Making use of a low-cost GPS receiver, an advanced orbit determination and orbit prediction system assures, that precise position and velocity data are available on-board, even in the absence of GPS measurements. The system is also capable to estimate mean orbital elements in the form of standard Two Line Elements. This enables a novel concept for combined ground-space autonomy. Furthermore, shadow transit times and ground station contact times are computed autonomously onboard and thus demonstrate the high potential of increased autonomy for satellite operations.

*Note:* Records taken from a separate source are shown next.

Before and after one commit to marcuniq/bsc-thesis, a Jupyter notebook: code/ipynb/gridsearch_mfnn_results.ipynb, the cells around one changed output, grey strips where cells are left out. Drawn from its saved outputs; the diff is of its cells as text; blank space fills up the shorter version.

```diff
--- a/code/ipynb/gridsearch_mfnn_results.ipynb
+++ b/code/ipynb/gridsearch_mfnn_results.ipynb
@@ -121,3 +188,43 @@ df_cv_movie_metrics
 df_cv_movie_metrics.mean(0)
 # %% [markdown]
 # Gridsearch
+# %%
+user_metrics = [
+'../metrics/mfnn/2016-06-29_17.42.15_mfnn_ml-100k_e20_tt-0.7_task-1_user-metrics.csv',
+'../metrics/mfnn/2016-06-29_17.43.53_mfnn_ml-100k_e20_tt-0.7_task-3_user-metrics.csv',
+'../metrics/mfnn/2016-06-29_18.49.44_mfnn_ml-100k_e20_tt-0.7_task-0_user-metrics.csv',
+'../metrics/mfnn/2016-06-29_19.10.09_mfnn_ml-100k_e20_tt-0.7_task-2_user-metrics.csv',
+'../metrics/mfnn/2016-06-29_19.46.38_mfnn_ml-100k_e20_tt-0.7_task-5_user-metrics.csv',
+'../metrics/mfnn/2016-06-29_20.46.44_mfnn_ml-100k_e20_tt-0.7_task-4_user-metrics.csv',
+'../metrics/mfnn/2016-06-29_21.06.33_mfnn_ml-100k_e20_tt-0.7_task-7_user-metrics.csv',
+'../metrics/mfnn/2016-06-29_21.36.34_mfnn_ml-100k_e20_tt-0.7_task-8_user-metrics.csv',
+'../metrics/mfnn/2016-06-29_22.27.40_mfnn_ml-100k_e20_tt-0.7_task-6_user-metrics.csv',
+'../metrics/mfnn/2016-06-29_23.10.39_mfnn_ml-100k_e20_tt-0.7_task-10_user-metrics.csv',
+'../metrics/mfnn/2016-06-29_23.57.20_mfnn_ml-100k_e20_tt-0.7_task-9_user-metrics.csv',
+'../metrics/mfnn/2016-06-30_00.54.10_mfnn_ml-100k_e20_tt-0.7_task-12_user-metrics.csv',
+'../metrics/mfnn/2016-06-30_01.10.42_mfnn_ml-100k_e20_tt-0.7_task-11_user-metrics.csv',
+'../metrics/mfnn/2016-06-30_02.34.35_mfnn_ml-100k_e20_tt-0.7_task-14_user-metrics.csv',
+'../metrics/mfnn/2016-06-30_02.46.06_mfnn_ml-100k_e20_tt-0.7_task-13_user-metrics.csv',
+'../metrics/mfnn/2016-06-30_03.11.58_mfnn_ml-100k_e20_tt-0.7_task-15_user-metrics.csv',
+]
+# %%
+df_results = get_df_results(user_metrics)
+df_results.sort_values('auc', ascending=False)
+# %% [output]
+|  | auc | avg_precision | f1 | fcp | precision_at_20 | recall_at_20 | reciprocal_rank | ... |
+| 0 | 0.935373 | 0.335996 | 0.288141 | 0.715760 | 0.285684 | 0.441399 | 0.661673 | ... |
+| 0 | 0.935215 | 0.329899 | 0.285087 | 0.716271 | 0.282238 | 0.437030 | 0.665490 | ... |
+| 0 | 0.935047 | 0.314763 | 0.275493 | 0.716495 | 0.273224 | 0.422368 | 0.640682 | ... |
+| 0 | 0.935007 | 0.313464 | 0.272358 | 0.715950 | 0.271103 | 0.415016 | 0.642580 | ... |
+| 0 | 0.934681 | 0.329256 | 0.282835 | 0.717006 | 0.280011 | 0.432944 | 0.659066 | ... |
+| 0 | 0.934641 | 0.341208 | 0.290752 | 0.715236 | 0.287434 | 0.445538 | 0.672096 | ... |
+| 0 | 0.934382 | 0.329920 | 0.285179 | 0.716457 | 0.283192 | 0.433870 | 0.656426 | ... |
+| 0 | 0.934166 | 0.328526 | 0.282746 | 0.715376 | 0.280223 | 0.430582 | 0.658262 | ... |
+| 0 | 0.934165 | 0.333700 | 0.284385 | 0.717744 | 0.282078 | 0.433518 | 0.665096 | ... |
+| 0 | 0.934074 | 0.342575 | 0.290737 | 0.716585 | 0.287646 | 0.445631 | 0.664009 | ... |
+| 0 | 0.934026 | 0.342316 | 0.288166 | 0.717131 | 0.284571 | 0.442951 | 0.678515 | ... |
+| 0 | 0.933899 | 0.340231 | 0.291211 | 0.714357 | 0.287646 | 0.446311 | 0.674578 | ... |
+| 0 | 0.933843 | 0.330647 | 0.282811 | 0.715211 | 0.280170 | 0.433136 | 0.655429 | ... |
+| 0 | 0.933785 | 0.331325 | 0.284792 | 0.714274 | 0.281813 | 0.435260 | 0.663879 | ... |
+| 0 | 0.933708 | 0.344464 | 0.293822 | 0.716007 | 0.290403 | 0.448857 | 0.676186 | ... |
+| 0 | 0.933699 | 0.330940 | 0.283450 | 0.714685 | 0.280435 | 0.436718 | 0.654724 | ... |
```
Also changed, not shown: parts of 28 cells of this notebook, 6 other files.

Following a smooth initialization some days after launch it was possible to determine the current orbit position on board of the satellite with an accuracy of 10 m in any direction. The comparison of the orbit positions given by the satellite and the ones retrieved at GSOC by means of an independent orbit determination and a highly precise orbit modeling served as a proof of this capacity. Currently a position accuracy of 5 m is obtained in all axes. The BIRD On-Board Navigation System is currently used for routine on-board orbit determination and generation of Two Line Elements.
For a group of remote sensing tasks, like disaster warning and hazard detection a quick classification and a short response time is required. Therefore a high level data processing chain on-board the satellite would be very useful. Today’s powerful processing technologies allow to implement the processes of data pre-processing, calibration, correction of distortions, feature extraction and classification on-board of the satellite. Additionally a learning system is implemented on-board of the BIRD satellite. The thematic data reduction on board of BIRD are made by a multi-spectral supervised classification basing on the neural network processor NI1000. This neuronal network is able to "learn" on-board BIRD by an upload of learning vectors.
June 14 2002 for the first time on board of the BIRD satellite a scene was classified by means of the neural network classification experiment. For this the classes water, warm clouds, cold clouds, fire, land surface, and non-classifiable were defined. The clas-sificator was “teached and trained” from ground. In follow-up experiments the working method of the neural network classificator was investigated and demonstrated.
The basic idea of the Experimental Ground Station consists in the philosophy to give the user only regionally limited data, for which a high performance ground station is not necessary. A common PC with a Pentium class CPU is used for data reception and processing as well as for commanding. Most of the base-band-hardware is built into the PC. The software for the downlink is intended to receive, display and store payload and housekeeping data. Payload data can be processed with a separate software developed by DLR. In case of detected anomalies, alarm messages can be forwarded. Automatic update of two line elements directly from the BIRD satellite will be possible.
The ground station receives and processes BIRD data. The housekeeping data are visible on-line when being received. The received payload-data (image data) can be decommuted, pre-processed, and displayed in a quick-look mode almost in real time.
Seven new micro-satellite technologies were tested successfully in space. The BIRD spacecraft bus is a new adaptive platform for further science or Earth watch missions supplementing already planned missions. The ground station demonstrates the advanced conception for a user oriented data reception and processing system without any delay.